Stand up angrily, 1 Lord! Rise up with raging fury against my enemies! 2 Wake up for my sake and execute the judgment you have decreed for them! 3
Arise, O LORD, in your anger; rise up against the rage of my enemies. Awake, my God; decree justice.
Arise, O LORD, in Your anger; Lift up Yourself against the rage of my adversaries, And arouse Yourself for me; You have appointed judgment.
Arise, O LORD, in anger! Stand up against the fury of my enemies! Wake up, my God, and bring justice!
Stand up, GOD; pit your holy fury against my furious enemies. Wake up, God.
Come up, Lord, in your wrath; be lifted up against my haters; be awake, my God, give orders for the judging.
Rise up, O LORD, in your anger; lift yourself up against the fury of my enemies; awake, O my God; you have appointed a judgment.
Arise, O LORD, in Your anger; Lift Yourself up because of the rage of my enemies; Rise up for me to the judgment You have commanded!
in thine anger
thyself because of the rage
of mine enemies
for me [to] the judgment
[that] thou hast commanded
|NET © [draft] ITL|
up with raging fury
against my enemies
up for my sake and execute
you have decreedfor them!
|NET © Notes||
1 tn Heb “in your anger.”

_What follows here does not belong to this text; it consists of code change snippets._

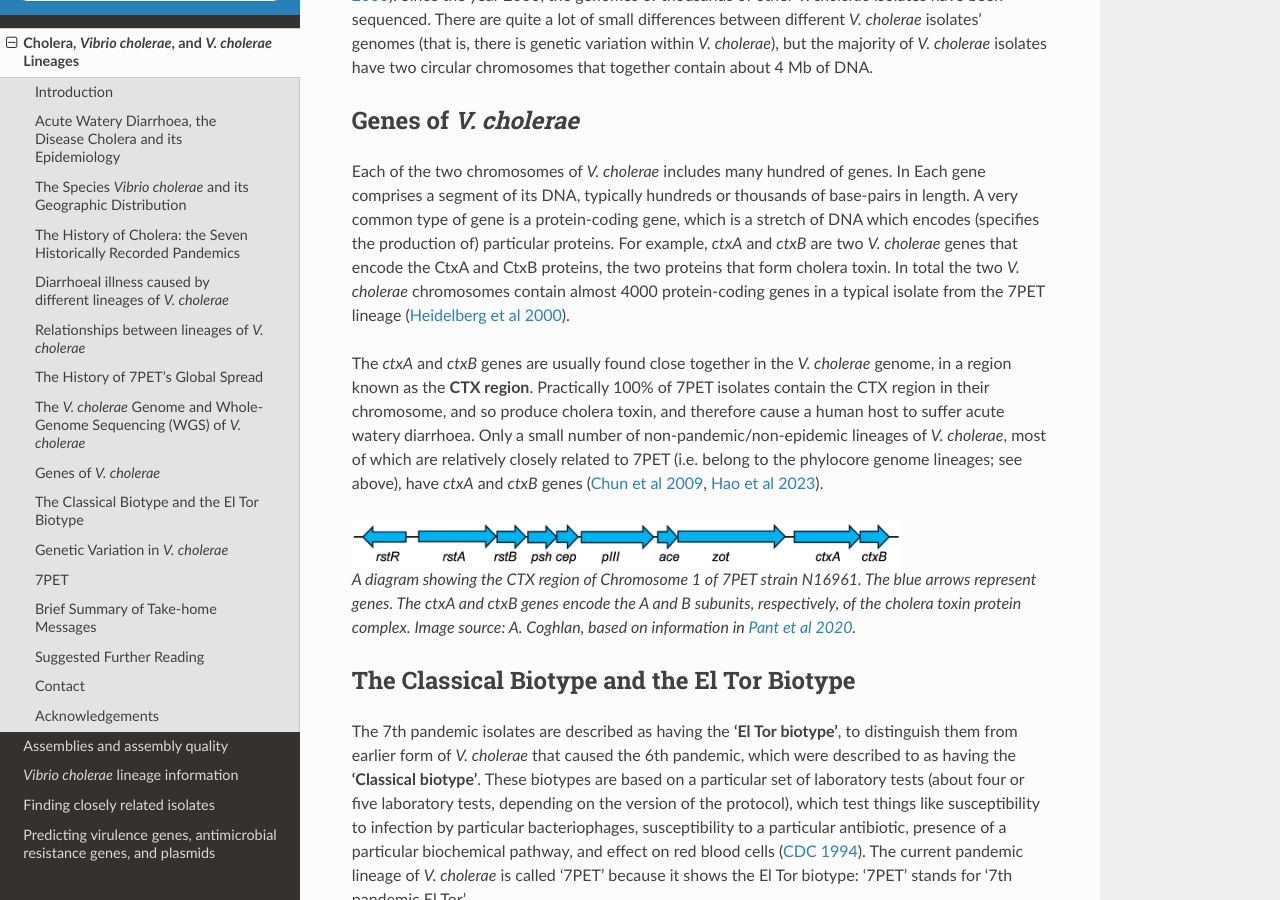
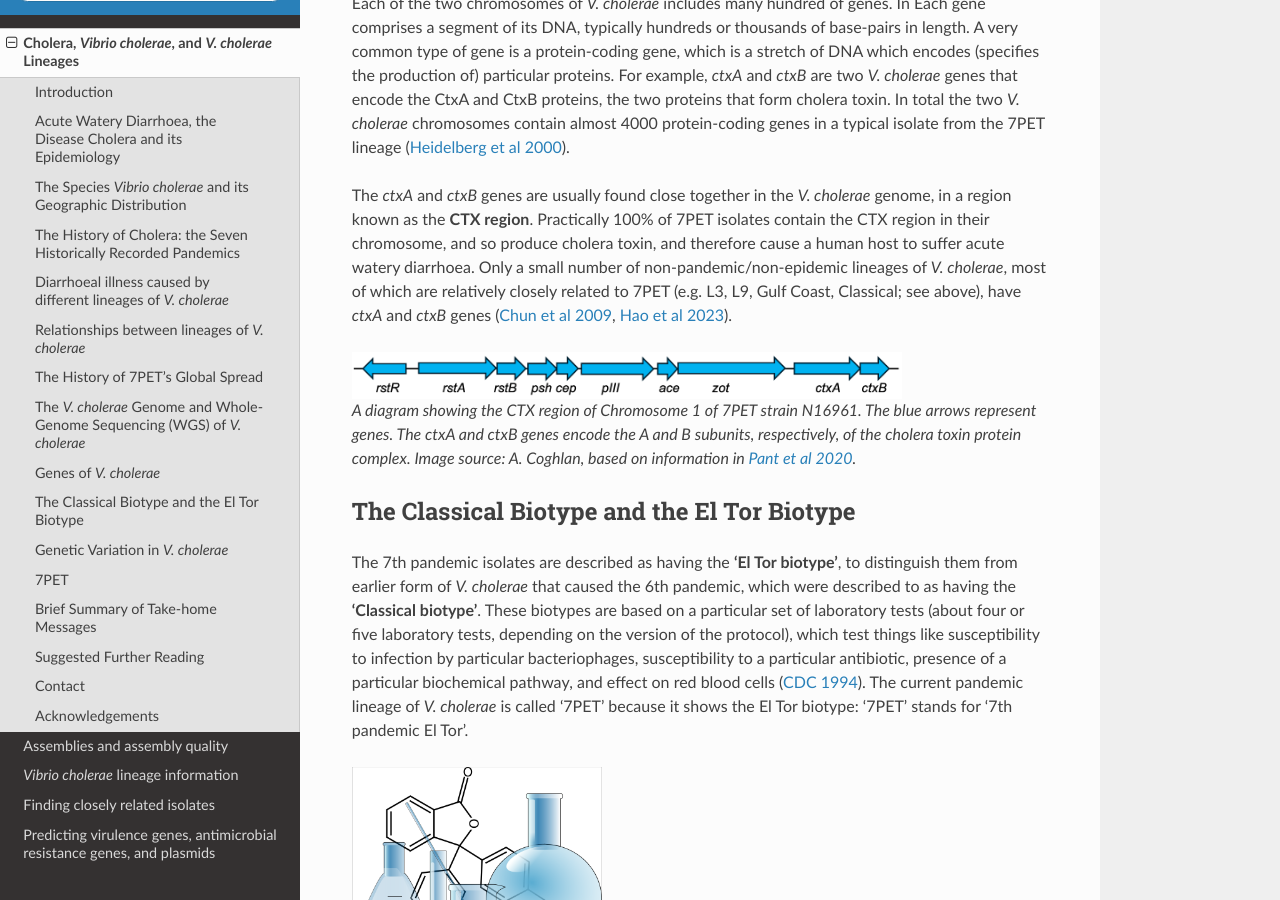
Before and after one commit to avrilcoghlan/cholerabook, a Sphinx documentation site: the page built from docs/source/vibriogenomes.rst, in a window 1280 px wide and 900 px high, scrolled down 10296 px. Built offline with Sphinx 7.4.7 and the Read the Docs theme 2.0.0, drawn with Linux system fonts in a browser that asks for light colours.

Commit message:
Update vibriogenomes.rst

```diff
--- a/docs/source/vibriogenomes.rst
+++ b/docs/source/vibriogenomes.rst
@@ -182,7 +182,7 @@
 .. _Domman et al 2017: https://pubmed.ncbi.nlm.nih.gov/29123068/
 
 .. figure:: Lineages.png
-  :width: 650
+  :width: 350
 
   A phylogenetic tree of some of the known lineages of *V. cholerae*. The triangles at the ends of branches represent existing lineages. The red dot represents the last common ancestor of the Classical and 7PET lineages, while the yellow dot represents the last common ancestor of the ELA-3 and 7PET lineages. Image credit: A. Coghlan, based on the tree in Supplementary Figure 2 of `Domman et al 2017`_, and with the addition of information on L3b and L9.
 
@@ -263,7 +263,7 @@
 The *ctxA* and *ctxB* genes are usually found close together in the *V. cholerae* genome, in a region known as the **CTX region**.
 Practically 100% of 7PET isolates contain the CTX region in their chromosome, and so produce cholera toxin, and therefore cause a human
 host to suffer acute watery diarrhoea. Only a small number of non-pandemic/non-epidemic lineages of *V. cholerae*, most
-of which are relatively closely related to 7PET (i.e. belong to the phylocore genome lineages; see above), have *ctxA* and *ctxB* genes (`Chun et al 2009`_,
+of which are relatively closely related to 7PET (e.g. L3, L9, Gulf Coast, Classical; see above), have *ctxA* and *ctxB* genes (`Chun et al 2009`_,
 `Hao et al 2023`_).
 
 .. _Heidelberg et al 2000: https://pubmed.ncbi.nlm.nih.gov/10952301/
```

2 tn Heb “Lift yourself up in the angry outbursts of my enemies.” Many understand the preposition prefixed to עַבְרוֹת (’avrot, “angry outbursts”) as adversative, “against,” and the following genitive “enemies” as subjective. In this case one could translate, “rise up against my furious enemies” (cf. NIV, NRSV). The present translation, however, takes the preposition as indicating manner (cf. “in your anger” in the previous line) and understands the plural form of the noun as indicating an abstract quality (“fury”) or excessive degree (“raging fury”). Cf. Job 21:30.
3 tc Heb “Wake up to me [with the] judgment [which] you have commanded.” The LXX understands אֵלִי (’eliy, “my God”) instead of אֵלַי (’elay, “to me”; the LXX reading is followed by NEB, NIV, NRSV.) If the reading of the MT is retained, the preposition probably has the sense of “on account of, for the sake of.” The noun מִשְׁפָּט (mishpat, “judgment”) is probably an adverbial accusative, modifying the initial imperative, “wake up.” In this case צִוִּיתָ (tsivvita, “[which] you have commanded”) is an asyndetic relative clause. Some take the perfect as precative. In this case one could translate the final line, “Wake up for my sake! Decree judgment!” (cf. NIV). However, not all grammarians are convinced that the perfect is used as a precative in biblical Hebrew.